*** Information given Section Begins ***

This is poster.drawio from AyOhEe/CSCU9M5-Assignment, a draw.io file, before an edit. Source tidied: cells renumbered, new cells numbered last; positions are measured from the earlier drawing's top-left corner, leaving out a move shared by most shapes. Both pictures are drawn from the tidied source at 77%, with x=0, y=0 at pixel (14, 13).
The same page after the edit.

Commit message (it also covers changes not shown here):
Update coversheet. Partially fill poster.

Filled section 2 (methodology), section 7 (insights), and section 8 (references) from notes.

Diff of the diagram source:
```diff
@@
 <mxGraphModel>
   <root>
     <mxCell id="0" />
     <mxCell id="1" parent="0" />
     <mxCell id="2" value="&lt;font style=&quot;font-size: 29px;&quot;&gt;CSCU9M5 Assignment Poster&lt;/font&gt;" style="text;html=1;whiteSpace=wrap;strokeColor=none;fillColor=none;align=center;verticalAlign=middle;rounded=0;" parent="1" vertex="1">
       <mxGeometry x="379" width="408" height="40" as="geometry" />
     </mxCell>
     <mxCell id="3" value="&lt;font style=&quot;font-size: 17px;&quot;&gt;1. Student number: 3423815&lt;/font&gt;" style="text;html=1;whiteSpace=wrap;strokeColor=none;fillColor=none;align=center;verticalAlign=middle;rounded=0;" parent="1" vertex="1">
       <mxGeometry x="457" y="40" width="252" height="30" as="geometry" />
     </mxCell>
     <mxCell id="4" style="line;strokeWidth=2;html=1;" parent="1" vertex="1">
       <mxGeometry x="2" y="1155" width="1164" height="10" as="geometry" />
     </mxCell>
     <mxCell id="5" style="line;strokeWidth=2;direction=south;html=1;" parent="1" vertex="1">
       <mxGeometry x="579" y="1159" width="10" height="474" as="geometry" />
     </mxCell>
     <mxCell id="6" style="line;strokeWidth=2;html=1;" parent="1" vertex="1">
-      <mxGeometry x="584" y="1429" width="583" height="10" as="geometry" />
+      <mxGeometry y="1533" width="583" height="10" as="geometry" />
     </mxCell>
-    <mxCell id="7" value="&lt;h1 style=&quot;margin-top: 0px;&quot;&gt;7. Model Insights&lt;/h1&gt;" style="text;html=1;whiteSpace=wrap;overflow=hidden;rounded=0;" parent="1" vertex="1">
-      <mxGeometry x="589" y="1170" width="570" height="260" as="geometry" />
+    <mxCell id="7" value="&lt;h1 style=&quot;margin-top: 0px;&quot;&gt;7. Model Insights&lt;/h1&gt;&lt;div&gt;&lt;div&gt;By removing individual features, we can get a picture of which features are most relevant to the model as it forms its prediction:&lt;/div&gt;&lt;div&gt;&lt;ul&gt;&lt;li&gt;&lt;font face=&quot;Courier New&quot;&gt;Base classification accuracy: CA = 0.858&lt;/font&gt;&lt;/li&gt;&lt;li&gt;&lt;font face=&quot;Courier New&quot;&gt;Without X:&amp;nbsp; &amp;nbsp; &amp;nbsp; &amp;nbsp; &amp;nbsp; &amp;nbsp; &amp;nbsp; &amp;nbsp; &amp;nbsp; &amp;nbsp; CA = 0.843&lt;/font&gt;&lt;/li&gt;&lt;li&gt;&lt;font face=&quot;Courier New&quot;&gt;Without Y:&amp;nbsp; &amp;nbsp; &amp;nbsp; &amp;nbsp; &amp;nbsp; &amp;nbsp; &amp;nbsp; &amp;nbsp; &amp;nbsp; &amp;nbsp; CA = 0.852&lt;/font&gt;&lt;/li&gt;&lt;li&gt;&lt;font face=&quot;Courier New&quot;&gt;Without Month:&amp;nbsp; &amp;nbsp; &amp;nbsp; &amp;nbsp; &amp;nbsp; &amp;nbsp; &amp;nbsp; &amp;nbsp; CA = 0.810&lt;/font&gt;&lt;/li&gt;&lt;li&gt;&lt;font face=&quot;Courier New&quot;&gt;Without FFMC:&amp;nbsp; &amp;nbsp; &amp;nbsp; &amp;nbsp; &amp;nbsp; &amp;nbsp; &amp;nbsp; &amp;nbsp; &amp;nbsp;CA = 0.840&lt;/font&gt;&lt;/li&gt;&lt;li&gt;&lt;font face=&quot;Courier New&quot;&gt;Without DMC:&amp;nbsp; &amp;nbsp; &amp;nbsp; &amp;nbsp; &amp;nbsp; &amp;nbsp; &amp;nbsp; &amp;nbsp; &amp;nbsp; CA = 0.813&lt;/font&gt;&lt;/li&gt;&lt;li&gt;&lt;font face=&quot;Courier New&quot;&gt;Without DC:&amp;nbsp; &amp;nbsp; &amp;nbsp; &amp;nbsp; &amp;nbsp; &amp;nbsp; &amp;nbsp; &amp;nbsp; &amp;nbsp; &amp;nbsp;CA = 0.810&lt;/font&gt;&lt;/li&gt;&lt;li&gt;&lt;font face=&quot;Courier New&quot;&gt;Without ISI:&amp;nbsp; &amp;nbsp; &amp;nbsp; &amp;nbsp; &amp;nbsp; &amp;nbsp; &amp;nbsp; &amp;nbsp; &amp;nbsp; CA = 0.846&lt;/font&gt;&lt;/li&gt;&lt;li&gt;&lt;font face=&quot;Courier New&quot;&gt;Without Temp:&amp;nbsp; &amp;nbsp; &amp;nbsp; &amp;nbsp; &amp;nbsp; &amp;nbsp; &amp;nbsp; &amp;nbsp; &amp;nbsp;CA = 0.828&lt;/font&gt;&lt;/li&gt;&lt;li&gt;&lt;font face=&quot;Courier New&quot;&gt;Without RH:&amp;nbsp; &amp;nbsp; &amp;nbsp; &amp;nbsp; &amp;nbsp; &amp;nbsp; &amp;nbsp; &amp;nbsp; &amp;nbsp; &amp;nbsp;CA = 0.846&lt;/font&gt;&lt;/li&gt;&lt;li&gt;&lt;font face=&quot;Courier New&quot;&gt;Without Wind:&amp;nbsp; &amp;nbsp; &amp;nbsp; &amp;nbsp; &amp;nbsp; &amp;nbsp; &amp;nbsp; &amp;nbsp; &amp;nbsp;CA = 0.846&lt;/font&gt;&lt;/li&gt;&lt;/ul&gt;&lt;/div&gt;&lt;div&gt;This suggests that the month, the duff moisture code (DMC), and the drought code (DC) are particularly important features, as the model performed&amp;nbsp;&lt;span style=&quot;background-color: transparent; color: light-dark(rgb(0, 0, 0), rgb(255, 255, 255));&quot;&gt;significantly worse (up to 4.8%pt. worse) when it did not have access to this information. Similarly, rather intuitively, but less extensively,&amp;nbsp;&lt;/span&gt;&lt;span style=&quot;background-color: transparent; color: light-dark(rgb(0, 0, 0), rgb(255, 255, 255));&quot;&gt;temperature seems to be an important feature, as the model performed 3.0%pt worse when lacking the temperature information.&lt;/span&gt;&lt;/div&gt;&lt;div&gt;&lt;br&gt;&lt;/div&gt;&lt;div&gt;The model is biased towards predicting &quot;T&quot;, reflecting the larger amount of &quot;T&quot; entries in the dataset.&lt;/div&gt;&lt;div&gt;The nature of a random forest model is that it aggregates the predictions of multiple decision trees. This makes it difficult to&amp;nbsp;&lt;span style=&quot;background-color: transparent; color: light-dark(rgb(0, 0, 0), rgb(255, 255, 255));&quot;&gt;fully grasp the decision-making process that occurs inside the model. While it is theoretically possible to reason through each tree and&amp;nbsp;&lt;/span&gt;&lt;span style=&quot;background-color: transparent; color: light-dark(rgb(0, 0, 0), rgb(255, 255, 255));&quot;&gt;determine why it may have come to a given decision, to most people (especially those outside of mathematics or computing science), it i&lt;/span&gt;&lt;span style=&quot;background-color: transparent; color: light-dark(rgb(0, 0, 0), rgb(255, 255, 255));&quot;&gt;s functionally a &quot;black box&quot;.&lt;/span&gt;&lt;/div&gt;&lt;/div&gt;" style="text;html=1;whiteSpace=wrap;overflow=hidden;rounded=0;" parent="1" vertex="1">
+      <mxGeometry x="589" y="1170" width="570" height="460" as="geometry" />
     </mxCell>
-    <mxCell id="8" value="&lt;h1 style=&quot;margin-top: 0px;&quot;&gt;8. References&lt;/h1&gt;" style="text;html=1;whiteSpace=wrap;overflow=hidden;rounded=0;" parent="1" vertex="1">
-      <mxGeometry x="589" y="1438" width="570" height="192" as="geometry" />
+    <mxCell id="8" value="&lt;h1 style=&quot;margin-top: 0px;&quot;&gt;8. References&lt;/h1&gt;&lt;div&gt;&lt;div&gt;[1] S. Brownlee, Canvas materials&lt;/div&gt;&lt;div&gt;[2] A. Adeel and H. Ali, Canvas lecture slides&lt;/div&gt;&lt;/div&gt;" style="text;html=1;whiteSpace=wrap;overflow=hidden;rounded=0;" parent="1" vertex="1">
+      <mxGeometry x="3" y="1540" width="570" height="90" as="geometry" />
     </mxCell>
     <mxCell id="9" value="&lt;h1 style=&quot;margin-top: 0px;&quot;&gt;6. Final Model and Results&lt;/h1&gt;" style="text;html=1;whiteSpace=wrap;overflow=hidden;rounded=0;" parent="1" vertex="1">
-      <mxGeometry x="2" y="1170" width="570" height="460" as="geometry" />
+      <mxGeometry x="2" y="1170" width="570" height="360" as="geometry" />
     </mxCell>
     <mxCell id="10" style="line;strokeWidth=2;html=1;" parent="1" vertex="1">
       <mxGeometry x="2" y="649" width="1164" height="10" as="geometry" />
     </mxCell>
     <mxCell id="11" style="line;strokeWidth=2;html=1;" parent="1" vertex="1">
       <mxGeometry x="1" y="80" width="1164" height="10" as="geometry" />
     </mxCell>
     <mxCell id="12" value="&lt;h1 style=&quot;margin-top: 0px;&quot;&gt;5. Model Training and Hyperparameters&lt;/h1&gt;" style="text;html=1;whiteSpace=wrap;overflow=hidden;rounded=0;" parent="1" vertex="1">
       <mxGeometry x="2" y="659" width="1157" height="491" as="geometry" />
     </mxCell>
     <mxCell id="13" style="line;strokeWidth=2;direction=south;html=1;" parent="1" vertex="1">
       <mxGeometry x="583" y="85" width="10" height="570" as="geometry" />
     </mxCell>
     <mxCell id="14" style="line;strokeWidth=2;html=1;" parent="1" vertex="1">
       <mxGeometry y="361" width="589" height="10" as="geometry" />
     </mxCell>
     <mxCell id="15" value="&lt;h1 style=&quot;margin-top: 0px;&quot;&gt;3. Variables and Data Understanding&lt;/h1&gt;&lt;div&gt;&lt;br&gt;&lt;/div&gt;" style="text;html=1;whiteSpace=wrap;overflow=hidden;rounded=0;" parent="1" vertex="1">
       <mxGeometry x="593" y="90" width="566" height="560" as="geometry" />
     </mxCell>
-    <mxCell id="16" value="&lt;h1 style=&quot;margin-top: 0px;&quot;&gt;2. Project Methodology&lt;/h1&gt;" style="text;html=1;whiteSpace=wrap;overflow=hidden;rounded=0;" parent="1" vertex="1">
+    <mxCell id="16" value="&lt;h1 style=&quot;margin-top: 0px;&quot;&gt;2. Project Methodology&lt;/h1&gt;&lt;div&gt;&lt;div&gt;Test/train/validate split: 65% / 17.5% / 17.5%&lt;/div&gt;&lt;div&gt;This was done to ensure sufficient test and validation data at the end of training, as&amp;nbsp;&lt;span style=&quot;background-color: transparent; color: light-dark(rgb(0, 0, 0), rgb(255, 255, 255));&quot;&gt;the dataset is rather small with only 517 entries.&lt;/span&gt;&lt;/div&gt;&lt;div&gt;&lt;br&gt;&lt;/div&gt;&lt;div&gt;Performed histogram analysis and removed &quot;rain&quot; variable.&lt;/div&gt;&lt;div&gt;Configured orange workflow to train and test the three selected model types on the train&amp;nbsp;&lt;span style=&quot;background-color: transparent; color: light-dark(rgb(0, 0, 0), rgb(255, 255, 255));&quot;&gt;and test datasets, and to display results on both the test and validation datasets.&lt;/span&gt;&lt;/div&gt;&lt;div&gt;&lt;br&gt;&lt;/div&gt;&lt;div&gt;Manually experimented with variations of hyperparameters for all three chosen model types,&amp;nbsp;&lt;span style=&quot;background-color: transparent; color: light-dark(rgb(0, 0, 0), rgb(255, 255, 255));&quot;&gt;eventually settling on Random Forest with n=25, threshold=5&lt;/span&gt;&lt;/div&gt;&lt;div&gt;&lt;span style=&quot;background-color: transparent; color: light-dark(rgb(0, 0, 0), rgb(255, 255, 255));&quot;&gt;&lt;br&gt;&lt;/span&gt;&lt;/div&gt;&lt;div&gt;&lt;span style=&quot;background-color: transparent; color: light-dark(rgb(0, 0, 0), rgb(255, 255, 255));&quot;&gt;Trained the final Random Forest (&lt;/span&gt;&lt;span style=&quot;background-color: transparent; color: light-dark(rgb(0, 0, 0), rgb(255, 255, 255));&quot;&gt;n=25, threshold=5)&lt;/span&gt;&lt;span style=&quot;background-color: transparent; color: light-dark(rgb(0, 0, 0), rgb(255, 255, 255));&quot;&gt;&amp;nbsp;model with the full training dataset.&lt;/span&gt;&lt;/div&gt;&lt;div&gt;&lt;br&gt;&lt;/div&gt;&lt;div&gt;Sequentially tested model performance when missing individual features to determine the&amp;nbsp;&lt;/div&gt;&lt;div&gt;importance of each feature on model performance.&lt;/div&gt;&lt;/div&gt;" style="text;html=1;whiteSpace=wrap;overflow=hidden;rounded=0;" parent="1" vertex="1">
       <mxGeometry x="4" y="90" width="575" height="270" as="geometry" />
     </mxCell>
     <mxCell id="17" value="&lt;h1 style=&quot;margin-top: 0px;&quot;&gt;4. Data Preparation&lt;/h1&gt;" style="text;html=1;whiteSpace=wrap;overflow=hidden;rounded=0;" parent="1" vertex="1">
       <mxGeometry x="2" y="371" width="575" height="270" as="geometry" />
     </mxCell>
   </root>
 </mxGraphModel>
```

*** Information given Section Ends ***

What this task involves - Scan the material above for lines holding the string "source" and copy those lines.

Answer area -
This is poster.drawio from AyOhEe/CSCU9M5-Assignment, a draw.io file, before an edit. Source tidied: cells renumbered, new cells numbered last; positions are measured from the earlier drawing's top-left corner, leaving out a move shared by most shapes. Both pictures are drawn from the tidied source at 77%, with x=0, y=0 at pixel (14, 13).
Diff of the diagram source:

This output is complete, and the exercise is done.